__What the task asks__.
Give only the number of lines in the records that include the string "legend".

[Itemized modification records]
::::

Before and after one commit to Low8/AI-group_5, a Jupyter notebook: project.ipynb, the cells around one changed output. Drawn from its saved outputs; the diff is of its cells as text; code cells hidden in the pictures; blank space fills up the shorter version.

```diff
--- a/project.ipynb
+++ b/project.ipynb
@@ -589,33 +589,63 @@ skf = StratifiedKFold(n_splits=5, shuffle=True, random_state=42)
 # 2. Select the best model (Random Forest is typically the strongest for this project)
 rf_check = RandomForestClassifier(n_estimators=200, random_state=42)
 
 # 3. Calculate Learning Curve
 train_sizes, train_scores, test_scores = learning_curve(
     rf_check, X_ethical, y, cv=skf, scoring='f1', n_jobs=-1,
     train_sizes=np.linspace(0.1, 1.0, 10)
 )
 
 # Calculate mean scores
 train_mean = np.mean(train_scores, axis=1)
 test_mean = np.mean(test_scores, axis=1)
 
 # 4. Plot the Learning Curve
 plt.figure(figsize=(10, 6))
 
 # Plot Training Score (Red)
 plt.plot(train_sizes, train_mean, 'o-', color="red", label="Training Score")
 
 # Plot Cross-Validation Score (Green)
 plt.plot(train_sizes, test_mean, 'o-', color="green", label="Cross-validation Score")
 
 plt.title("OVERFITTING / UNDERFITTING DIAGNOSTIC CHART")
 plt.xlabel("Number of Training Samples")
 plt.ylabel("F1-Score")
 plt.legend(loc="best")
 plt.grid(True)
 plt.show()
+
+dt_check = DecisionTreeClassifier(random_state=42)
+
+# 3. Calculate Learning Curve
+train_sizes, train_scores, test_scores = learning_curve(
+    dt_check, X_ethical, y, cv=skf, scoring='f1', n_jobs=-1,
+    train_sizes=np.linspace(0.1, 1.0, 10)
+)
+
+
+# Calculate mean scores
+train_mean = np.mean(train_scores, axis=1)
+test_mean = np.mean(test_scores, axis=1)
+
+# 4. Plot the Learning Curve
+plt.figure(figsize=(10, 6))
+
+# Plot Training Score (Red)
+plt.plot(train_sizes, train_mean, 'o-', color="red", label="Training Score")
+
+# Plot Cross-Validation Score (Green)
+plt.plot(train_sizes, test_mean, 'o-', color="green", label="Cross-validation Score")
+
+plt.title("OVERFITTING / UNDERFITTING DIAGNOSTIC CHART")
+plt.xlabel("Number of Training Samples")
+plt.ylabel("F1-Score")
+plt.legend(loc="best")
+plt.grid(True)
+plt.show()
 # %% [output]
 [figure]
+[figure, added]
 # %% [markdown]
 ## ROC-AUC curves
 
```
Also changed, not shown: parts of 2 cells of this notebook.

::::

__Your response__.
2